§ Problem description:
The response must contain every line of the records that follow, duplicated exactly.

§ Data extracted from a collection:
────────────────────
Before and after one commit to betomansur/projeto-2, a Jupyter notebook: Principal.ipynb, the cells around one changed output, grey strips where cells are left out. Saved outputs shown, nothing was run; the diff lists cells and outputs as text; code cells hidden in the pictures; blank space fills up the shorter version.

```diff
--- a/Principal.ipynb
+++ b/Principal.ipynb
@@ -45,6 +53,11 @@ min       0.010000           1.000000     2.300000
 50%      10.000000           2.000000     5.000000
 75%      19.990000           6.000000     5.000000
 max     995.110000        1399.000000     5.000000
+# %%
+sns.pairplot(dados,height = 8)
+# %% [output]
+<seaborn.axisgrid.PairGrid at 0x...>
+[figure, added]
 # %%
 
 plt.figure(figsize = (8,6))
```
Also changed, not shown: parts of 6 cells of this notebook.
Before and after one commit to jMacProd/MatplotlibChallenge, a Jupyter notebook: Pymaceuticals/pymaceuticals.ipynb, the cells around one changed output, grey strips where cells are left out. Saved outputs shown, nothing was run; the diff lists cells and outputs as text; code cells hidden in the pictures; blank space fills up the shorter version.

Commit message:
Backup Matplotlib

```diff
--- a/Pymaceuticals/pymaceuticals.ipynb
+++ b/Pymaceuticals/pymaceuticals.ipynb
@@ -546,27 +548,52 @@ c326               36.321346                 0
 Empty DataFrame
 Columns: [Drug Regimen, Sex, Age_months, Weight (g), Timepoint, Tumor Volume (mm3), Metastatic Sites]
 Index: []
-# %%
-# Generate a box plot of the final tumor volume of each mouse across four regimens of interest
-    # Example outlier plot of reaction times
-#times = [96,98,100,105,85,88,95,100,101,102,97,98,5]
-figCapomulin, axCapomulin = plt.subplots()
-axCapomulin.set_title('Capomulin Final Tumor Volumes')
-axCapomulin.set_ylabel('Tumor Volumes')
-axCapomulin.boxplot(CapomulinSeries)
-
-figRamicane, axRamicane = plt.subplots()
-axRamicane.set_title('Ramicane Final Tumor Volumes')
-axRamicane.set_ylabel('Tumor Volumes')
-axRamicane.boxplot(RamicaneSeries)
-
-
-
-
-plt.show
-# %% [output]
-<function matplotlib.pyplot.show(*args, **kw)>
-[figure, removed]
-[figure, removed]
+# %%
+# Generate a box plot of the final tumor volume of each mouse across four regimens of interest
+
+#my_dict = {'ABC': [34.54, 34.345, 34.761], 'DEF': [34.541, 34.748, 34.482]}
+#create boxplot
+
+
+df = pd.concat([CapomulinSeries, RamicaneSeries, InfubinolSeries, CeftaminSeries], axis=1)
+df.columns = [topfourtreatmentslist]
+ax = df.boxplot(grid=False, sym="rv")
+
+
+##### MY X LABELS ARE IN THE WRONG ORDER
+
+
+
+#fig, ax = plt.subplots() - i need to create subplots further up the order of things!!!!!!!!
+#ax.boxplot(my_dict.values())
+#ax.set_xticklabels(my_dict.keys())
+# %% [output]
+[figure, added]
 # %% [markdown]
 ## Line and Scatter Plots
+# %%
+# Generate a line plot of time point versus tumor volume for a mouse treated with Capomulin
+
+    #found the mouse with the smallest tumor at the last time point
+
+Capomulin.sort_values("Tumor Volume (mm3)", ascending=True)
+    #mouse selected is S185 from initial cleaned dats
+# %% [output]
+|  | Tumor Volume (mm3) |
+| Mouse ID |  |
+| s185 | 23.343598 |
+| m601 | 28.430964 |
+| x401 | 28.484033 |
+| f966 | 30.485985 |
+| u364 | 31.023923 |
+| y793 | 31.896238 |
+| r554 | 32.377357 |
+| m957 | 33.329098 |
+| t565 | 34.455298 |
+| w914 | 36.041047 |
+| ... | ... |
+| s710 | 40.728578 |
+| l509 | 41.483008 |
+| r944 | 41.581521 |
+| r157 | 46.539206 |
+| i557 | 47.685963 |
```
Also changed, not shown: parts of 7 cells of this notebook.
────────────────────
§ Written response:
Before and after one commit to betomansur/projeto-2, a Jupyter notebook: Principal.ipynb, the cells around one changed output, grey strips where cells are left out. Saved outputs shown, nothing was run; the diff lists cells and outputs as text; code cells hidden in the pictures; blank space fills up the shorter version.

```diff
--- a/Principal.ipynb
+++ b/Principal.ipynb
@@ -45,6 +53,11 @@ min       0.010000           1.000000     2.300000
 50%      10.000000           2.000000     5.000000
 75%      19.990000           6.000000     5.000000
 max     995.110000        1399.000000     5.000000
+# %%
+sns.pairplot(dados,height = 8)
+# %% [output]
+<seaborn.axisgrid.PairGrid at 0x...>
+[figure, added]
 # %%
 
 plt.figure(figsize = (8,6))
```
Also changed, not shown: parts of 6 cells of this notebook.
Before and after one commit to jMacProd/MatplotlibChallenge, a Jupyter notebook: Pymaceuticals/pymaceuticals.ipynb, the cells around one changed output, grey strips where cells are left out. Saved outputs shown, nothing was run; the diff lists cells and outputs as text; code cells hidden in the pictures; blank space fills up the shorter version.

Commit message:
Backup Matplotlib

```diff
--- a/Pymaceuticals/pymaceuticals.ipynb
+++ b/Pymaceuticals/pymaceuticals.ipynb
@@ -546,27 +548,52 @@ c326               36.321346                 0
 Empty DataFrame
 Columns: [Drug Regimen, Sex, Age_months, Weight (g), Timepoint, Tumor Volume (mm3), Metastatic Sites]
 Index: []
-# %%
-# Generate a box plot of the final tumor volume of each mouse across four regimens of interest
-    # Example outlier plot of reaction times
-#times = [96,98,100,105,85,88,95,100,101,102,97,98,5]
-figCapomulin, axCapomulin = plt.subplots()
-axCapomulin.set_title('Capomulin Final Tumor Volumes')
-axCapomulin.set_ylabel('Tumor Volumes')
-axCapomulin.boxplot(CapomulinSeries)
-
-figRamicane, axRamicane = plt.subplots()
-axRamicane.set_title('Ramicane Final Tumor Volumes')
-axRamicane.set_ylabel('Tumor Volumes')
-axRamicane.boxplot(RamicaneSeries)
-
-
-
-
-plt.show
-# %% [output]
-<function matplotlib.pyplot.show(*args, **kw)>
-[figure, removed]
-[figure, removed]
+# %%
+# Generate a box plot of the final tumor volume of each mouse across four regimens of interest
+
+#my_dict = {'ABC': [34.54, 34.345, 34.761], 'DEF': [34.541, 34.748, 34.482]}
+#create boxplot
+
+
+df = pd.concat([CapomulinSeries, RamicaneSeries, InfubinolSeries, CeftaminSeries], axis=1)
+df.columns = [topfourtreatmentslist]
+ax = df.boxplot(grid=False, sym="rv")
+
+
+##### MY X LABELS ARE IN THE WRONG ORDER
+
+
+
+#fig, ax = plt.subplots() - i need to create subplots further up the order of things!!!!!!!!
+#ax.boxplot(my_dict.values())
+#ax.set_xticklabels(my_dict.keys())
+# %% [output]
+[figure, added]
 # %% [markdown]
 ## Line and Scatter Plots
+# %%
+# Generate a line plot of time point versus tumor volume for a mouse treated with Capomulin
+
+    #found the mouse with the smallest tumor at the last time point
+
+Capomulin.sort_values("Tumor Volume (mm3)", ascending=True)
+    #mouse selected is S185 from initial cleaned dats
+# %% [output]
+|  | Tumor Volume (mm3) |
+| Mouse ID |  |
+| s185 | 23.343598 |
+| m601 | 28.430964 |
+| x401 | 28.484033 |
+| f966 | 30.485985 |
+| u364 | 31.023923 |
+| y793 | 31.896238 |
+| r554 | 32.377357 |
+| m957 | 33.329098 |
+| t565 | 34.455298 |
+| w914 | 36.041047 |
+| ... | ... |
+| s710 | 40.728578 |
+| l509 | 41.483008 |
+| r944 | 41.581521 |
+| r157 | 46.539206 |
+| i557 | 47.685963 |
```
Also changed, not shown: parts of 7 cells of this notebook.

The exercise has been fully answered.